Chauranga – movie review

This is a typical art film made for the international festivals circuit—full of overdosing about the illiteracy and ignorance and crime and above all upper caste prejudice against lower castes and the injustices they inflict upon them in India . The western audience comes to these films to feel good about how fortunate they are to live in the west while Indians are mired in superstition and poverty and backwardness . In return they give some awards to the film in international festivals that are eagerly lapped up by the makers of the film to market their film in India . Even in India the audience who had come to watch the film was similar—mod babes in miniskirts or other flesh showing attire who had come to feel fortunate about being westernised when other Indians were living life in the darkness depicted in the film . The critics in India also have applauded the film—presumably to show how ‘liberal’ they are to like a film that shows their own kind ( upper caste Indians ) inflict misery upon the lower castes .

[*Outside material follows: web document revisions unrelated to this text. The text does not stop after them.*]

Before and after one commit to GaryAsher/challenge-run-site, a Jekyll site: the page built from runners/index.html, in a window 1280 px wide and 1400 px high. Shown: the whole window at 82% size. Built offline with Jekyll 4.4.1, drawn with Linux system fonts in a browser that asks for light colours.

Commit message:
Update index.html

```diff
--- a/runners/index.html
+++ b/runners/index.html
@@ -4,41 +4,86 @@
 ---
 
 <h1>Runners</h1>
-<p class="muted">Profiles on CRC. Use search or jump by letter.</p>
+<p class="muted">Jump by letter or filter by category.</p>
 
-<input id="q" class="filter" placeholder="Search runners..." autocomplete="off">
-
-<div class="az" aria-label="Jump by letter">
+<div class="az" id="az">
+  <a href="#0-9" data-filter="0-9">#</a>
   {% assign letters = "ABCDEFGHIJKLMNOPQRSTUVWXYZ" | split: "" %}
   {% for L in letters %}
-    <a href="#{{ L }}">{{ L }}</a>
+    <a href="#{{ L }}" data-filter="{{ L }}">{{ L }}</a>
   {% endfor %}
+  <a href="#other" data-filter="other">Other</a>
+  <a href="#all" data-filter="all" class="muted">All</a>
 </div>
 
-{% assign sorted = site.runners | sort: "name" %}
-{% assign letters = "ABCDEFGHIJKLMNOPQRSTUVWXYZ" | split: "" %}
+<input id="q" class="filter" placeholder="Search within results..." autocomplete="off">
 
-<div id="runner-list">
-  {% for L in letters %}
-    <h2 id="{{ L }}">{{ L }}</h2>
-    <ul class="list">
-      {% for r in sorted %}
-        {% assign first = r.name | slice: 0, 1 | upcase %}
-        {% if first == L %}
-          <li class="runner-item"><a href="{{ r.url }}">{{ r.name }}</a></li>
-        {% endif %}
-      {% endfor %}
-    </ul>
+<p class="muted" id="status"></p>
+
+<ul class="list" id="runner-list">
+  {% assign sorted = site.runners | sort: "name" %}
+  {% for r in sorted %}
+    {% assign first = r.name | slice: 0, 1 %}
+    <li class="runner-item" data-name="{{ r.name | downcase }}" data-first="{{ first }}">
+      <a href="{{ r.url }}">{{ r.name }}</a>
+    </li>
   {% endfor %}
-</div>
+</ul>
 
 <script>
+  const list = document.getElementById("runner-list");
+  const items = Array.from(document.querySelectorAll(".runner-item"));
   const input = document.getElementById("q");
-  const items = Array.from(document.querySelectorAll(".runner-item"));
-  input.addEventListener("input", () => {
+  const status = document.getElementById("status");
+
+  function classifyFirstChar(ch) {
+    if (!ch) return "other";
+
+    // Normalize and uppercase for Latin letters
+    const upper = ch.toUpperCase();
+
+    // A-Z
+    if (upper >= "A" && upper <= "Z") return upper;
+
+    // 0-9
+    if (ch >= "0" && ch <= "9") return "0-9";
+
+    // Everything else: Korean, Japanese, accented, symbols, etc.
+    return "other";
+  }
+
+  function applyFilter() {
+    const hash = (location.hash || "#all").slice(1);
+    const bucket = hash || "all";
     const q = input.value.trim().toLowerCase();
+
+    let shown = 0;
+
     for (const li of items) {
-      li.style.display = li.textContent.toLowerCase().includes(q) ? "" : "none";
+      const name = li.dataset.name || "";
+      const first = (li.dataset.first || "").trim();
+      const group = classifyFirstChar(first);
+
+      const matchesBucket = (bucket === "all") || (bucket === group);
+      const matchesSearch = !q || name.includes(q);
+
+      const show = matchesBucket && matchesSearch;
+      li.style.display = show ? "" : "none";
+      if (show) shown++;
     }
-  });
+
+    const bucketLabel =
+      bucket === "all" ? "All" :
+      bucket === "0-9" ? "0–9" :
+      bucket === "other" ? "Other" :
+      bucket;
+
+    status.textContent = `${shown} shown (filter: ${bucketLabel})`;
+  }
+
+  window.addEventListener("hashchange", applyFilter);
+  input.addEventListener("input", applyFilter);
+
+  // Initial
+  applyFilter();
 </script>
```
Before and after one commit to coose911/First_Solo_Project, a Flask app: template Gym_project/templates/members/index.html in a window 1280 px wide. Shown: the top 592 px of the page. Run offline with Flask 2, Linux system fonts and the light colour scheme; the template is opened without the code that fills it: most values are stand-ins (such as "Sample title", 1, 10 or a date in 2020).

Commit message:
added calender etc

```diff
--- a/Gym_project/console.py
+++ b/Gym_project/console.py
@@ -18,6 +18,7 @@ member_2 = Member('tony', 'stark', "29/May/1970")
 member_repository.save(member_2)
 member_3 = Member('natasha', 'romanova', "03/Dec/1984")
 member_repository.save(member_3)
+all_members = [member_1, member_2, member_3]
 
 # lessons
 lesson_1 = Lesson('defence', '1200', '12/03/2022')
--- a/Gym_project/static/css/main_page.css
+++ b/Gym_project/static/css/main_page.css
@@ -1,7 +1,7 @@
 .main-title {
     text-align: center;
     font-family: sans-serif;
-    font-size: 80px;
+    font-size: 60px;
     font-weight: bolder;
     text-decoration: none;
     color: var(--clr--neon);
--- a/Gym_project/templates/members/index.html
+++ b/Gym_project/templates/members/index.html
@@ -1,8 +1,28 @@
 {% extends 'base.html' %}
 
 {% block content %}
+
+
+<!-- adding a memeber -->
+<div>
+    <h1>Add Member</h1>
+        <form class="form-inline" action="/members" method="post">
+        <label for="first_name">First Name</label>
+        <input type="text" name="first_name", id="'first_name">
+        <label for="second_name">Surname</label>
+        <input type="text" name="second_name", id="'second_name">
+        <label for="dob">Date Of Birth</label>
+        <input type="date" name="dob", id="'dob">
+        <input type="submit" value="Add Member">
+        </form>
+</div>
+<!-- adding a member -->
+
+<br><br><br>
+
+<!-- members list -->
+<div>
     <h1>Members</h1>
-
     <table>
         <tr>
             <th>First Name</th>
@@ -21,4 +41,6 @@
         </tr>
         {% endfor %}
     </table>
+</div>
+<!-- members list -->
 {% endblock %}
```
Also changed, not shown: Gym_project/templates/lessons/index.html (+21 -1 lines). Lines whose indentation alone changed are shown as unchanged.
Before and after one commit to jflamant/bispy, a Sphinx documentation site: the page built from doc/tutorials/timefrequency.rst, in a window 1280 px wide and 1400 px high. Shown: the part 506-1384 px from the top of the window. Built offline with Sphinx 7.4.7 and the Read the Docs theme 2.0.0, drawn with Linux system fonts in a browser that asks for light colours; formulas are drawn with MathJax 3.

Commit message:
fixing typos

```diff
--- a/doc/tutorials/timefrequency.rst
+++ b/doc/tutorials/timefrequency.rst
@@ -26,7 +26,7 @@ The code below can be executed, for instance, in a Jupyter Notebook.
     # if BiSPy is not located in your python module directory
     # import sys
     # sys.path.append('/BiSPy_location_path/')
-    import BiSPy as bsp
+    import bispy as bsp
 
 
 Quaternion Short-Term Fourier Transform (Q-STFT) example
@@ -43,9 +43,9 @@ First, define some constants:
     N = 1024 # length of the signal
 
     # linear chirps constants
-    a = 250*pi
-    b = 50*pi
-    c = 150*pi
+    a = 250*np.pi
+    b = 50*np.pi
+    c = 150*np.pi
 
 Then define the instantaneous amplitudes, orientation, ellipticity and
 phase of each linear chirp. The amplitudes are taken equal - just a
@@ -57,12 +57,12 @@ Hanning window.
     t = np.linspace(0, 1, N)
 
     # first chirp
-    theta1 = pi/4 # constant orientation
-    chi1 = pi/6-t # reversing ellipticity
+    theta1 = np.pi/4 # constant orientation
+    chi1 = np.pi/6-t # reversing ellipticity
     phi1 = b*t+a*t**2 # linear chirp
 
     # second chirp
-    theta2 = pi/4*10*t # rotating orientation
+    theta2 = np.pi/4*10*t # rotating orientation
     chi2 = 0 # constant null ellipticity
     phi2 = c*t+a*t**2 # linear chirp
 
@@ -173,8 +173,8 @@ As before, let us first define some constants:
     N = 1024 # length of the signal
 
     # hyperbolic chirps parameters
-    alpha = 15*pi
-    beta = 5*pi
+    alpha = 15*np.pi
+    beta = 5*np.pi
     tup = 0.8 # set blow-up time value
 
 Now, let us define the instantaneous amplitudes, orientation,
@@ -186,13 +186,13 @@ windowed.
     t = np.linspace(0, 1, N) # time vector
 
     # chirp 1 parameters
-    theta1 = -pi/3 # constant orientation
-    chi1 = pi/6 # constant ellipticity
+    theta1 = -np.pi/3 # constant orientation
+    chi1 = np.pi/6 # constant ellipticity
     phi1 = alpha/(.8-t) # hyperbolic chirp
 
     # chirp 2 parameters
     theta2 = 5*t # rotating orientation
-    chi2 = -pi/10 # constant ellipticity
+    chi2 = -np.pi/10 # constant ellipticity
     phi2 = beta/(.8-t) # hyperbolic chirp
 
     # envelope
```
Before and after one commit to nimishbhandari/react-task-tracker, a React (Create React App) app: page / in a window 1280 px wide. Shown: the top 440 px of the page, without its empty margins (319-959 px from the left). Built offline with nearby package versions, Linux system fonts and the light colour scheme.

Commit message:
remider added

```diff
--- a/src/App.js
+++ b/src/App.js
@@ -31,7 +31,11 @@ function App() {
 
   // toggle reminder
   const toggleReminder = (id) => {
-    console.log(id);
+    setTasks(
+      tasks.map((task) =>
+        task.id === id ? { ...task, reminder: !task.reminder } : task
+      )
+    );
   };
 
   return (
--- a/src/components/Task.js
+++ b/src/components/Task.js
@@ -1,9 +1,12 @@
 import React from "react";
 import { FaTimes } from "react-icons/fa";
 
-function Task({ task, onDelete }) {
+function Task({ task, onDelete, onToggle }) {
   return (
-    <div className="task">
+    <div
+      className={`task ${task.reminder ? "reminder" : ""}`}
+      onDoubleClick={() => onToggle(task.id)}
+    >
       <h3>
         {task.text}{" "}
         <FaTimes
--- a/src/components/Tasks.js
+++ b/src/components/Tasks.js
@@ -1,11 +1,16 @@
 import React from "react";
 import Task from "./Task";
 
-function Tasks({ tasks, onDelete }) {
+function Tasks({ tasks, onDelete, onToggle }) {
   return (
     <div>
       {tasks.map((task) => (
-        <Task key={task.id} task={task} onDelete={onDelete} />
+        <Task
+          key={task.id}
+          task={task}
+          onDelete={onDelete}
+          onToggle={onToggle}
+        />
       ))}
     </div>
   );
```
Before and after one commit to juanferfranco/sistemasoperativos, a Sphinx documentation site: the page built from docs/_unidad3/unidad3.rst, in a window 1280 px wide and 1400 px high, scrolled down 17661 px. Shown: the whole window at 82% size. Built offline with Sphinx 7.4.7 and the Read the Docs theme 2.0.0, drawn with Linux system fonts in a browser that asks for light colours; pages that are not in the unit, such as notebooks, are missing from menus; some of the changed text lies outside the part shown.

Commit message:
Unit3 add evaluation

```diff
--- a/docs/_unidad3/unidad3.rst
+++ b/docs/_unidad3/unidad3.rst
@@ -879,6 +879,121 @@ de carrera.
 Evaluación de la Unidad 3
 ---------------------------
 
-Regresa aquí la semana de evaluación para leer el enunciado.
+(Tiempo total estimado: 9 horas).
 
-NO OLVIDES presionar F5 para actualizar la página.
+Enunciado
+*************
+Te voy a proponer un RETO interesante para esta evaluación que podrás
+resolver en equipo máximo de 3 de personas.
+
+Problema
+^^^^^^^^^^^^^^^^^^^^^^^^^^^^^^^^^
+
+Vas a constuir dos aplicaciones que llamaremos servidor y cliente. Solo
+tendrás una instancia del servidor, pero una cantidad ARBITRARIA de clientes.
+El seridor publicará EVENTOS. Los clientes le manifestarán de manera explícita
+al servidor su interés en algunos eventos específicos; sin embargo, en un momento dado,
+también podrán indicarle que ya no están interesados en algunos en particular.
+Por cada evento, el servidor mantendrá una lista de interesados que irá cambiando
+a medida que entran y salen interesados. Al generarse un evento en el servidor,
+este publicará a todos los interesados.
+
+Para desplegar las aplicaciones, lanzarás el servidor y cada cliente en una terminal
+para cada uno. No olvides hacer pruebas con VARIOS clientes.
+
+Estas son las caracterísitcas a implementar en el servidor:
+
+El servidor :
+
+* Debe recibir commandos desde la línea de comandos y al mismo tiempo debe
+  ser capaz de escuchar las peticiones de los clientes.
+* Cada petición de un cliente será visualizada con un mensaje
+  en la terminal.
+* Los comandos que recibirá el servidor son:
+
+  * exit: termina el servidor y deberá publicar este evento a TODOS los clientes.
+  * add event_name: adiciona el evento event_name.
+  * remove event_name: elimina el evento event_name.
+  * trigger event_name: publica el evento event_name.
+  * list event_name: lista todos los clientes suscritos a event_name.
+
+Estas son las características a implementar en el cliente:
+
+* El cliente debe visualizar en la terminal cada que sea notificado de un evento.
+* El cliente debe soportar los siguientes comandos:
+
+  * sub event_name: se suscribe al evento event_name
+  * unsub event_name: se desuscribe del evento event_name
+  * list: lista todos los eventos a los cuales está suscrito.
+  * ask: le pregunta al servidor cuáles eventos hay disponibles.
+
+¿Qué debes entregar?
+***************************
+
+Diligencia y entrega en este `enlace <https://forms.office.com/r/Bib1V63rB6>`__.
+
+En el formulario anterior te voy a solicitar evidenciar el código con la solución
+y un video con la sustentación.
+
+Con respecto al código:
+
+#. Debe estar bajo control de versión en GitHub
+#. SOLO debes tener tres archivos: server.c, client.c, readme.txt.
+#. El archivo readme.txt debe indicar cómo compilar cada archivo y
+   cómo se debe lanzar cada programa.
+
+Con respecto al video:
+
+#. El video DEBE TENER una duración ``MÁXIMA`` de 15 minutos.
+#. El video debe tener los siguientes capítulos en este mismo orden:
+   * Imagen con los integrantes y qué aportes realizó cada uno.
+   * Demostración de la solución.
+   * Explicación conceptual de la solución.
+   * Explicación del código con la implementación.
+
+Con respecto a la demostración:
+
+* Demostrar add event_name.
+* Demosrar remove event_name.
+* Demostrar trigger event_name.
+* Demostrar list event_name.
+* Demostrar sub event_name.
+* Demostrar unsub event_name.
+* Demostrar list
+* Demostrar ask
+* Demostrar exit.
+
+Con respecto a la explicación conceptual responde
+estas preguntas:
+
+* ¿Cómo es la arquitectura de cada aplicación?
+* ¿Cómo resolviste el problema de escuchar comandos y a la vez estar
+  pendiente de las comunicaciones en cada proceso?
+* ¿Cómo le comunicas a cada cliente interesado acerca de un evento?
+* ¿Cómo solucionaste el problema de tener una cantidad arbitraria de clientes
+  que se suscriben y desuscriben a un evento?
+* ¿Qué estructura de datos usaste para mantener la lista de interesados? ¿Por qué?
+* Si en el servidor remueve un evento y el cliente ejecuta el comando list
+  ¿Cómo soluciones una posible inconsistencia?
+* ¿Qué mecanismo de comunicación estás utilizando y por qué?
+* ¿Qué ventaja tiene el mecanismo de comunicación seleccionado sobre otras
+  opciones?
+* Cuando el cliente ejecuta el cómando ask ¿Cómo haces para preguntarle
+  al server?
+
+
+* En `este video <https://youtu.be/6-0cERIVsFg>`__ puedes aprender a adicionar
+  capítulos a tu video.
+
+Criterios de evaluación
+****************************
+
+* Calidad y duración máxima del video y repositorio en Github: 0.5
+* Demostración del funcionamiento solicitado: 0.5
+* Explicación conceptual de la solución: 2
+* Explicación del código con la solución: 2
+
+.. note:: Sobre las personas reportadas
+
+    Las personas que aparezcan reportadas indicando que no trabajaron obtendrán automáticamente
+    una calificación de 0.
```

So the film is based upon an incident in India ( in Bihar , where else ) where a lower caste boy was killed for having written a love letter to an upper caste girl . Obviously the film makers could hardly let go of the opportunity to make a politically correct film about how upper caste hindus are villains in modern India ; the degree of political correctness being higher if you rant more against them .

So typically , the highest of the castes is shown as most depraved in the film . Yes , the blind village brahmin ( played by Dhritiman Chatterjee ) is so sexually depraved that he gropes the pretty daughter ( played by Ena Saha ) of the landlord of the village ( played by Sanjay Suri ) while she takes him to his home from her house supporting him because he is blind . But on reaching home he also gropes the black goat he keeps in his house !!

The landlord himself is a predator who has a sexual relationship with a lower caste woman called Dhaniya ( played by Tannishtha Chatterjee ) even though he has a wife and daughter . But his goons beat up Dhaniya’s son regularly even though the landlord himself finances the son’s education in return for Dhaniya’s sexual favours . The landlord presides as virtual dictator in a system where lower castes are systematically excluded from any function , and he indeed fosters the system . When a lower caste boy ventures into the village temple , angered upper caste goons dump him into a well badly injuring the boy—but the landlord and the priest are more bothered about purifying the temple because a lower caste person has defiled it .

The situation is ripe for rebellion , and a rebel arises in due course—Dhaniya’s younger son Santu ( played by Soham Maitra ) , who refuses to touch the landlord’s feet and looks at him and other upper castes with defiance even though the landlord refuses to finance his education for his defiant attitude . And he casts covetous eyes on the landlord’s daughter forcing his older brother to write a love letter to her in his ( Santu’s ) name which he hands her himself—an act of extreme chutzpah by a lower caste in the upper caste dominated world which the director has created .

So an explosive confrontation is about to occur , but a venomous snake that is always lurking near the village has plans of putting a spanner in the works of everything by coming to the same place where the landlord and Dhaniya are having their session of sizzling sex in the fields outside the village—and the snake comes armed with it’s poisonous bite…

So what happens next ?—watch the film for that…

While watching the film I could not but admire the creativity of the film maker and the acting of the actors . No songs are there in the film and the film is only one and a a half hour long . But even the one and a half hour is enough for the film to make an impact—an impact that will leave a foreigner with the most disgusting impression about India . Westerners walking out of foreign film festivals will talk about India as the land of horrible disease and filth . I wondered that if these same film makers had applied their talents ( and the maker of this film is undoubtedly talented ) to show something good about our nation , then they could raise it’s worth overseas . But it is sad they use their talents to peddle such degrading impressions about India….

Verdict—Good .

Three and half stars .

3.5 ( 3.5 / 5.0 )